Locate each line with the string "Issues" in the listing below and copy it.

Top of PROVIDED DATA

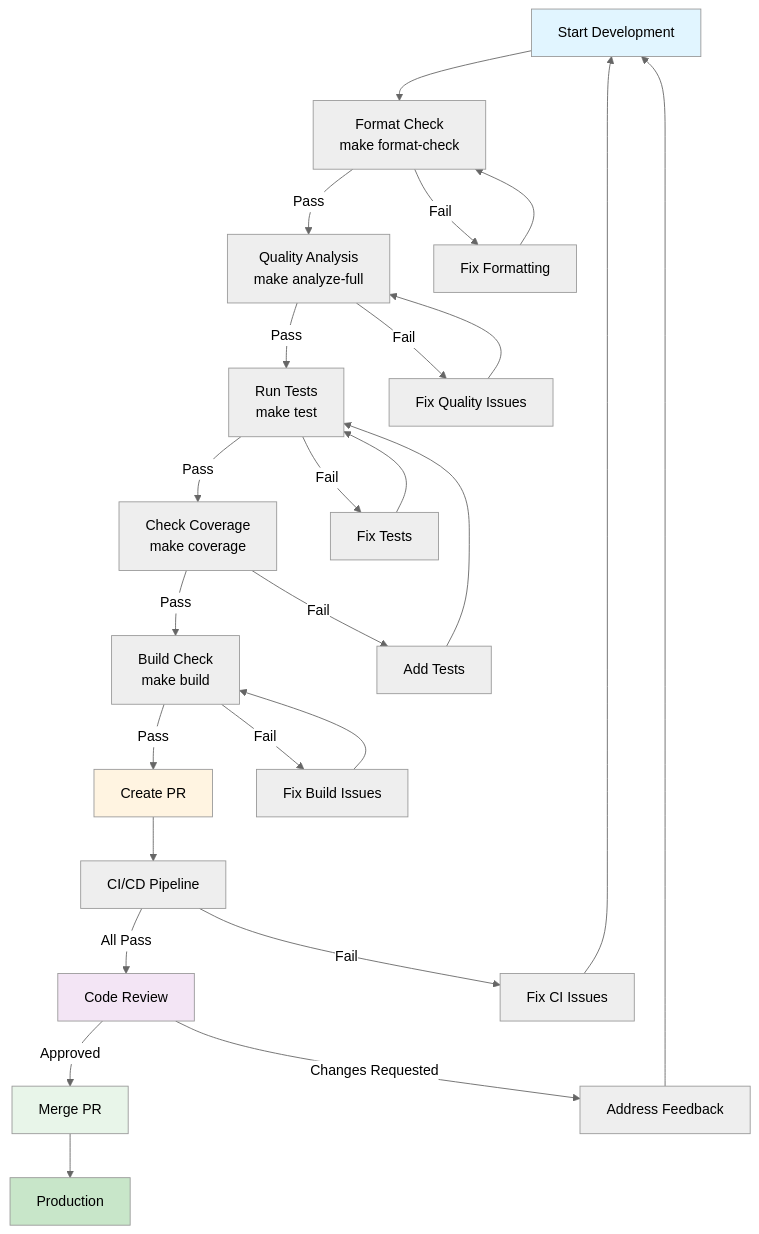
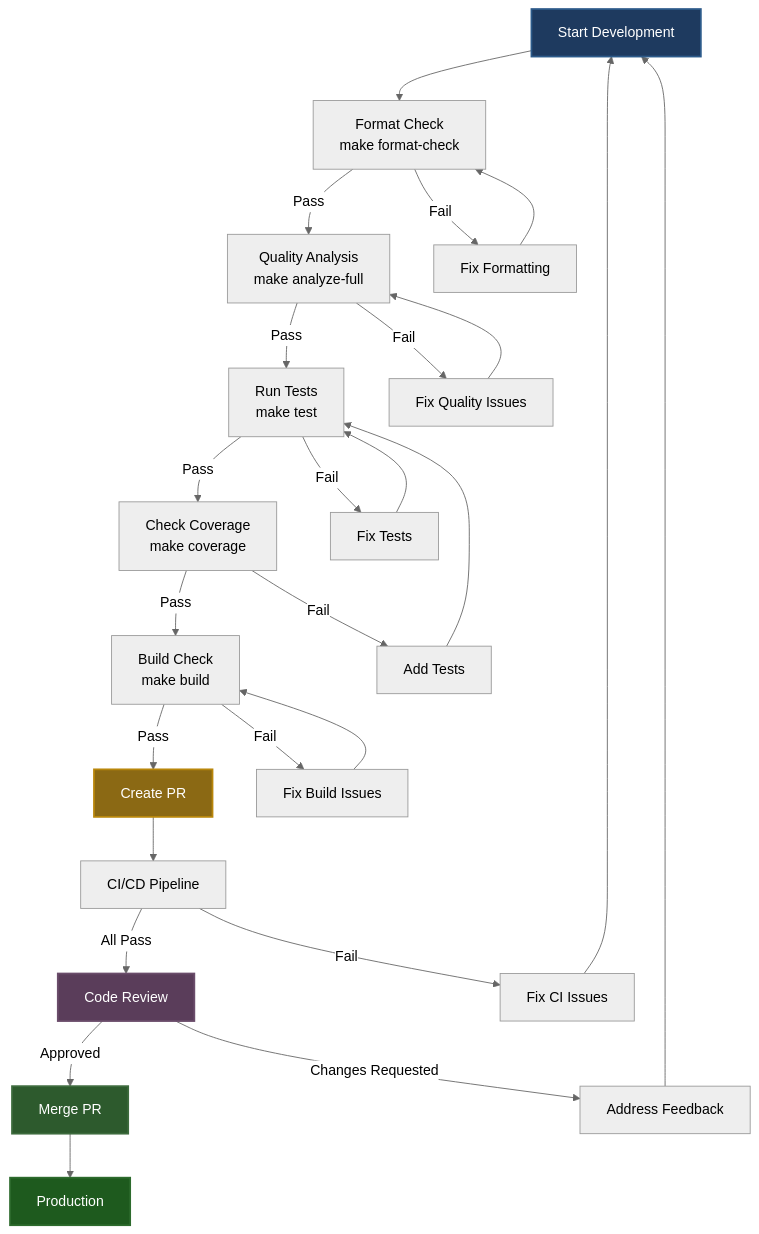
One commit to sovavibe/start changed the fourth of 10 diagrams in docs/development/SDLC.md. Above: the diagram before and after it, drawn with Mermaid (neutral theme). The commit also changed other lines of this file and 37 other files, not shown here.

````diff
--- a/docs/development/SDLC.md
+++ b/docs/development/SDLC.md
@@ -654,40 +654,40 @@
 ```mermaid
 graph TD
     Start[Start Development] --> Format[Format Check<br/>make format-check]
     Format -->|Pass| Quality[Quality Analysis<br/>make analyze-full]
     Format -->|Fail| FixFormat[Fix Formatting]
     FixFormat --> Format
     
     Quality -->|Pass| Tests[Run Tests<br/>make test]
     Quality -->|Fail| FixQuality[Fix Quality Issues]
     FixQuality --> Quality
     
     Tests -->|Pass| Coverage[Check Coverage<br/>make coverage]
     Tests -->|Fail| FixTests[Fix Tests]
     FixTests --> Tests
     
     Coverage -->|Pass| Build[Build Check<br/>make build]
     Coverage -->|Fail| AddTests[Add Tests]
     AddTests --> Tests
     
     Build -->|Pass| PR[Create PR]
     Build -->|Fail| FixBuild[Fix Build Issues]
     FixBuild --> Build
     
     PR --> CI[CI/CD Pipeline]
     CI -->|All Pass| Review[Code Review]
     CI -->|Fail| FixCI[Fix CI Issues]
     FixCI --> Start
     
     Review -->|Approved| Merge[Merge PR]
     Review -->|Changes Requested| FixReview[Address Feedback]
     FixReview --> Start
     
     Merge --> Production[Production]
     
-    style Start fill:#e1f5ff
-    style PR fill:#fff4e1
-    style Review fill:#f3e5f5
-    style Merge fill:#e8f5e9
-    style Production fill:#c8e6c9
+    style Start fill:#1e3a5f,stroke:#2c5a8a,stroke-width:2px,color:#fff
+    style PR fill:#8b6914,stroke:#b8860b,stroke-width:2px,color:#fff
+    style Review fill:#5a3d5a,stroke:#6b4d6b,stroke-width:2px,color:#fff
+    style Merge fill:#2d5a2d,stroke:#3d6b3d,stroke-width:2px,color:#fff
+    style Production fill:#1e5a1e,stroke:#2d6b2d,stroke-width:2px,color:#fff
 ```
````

Bottom of PROVIDED DATA

__ANSWER__:
     Quality -->|Fail| FixQuality[Fix Quality Issues]
     Build -->|Fail| FixBuild[Fix Build Issues]
     CI -->|Fail| FixCI[Fix CI Issues]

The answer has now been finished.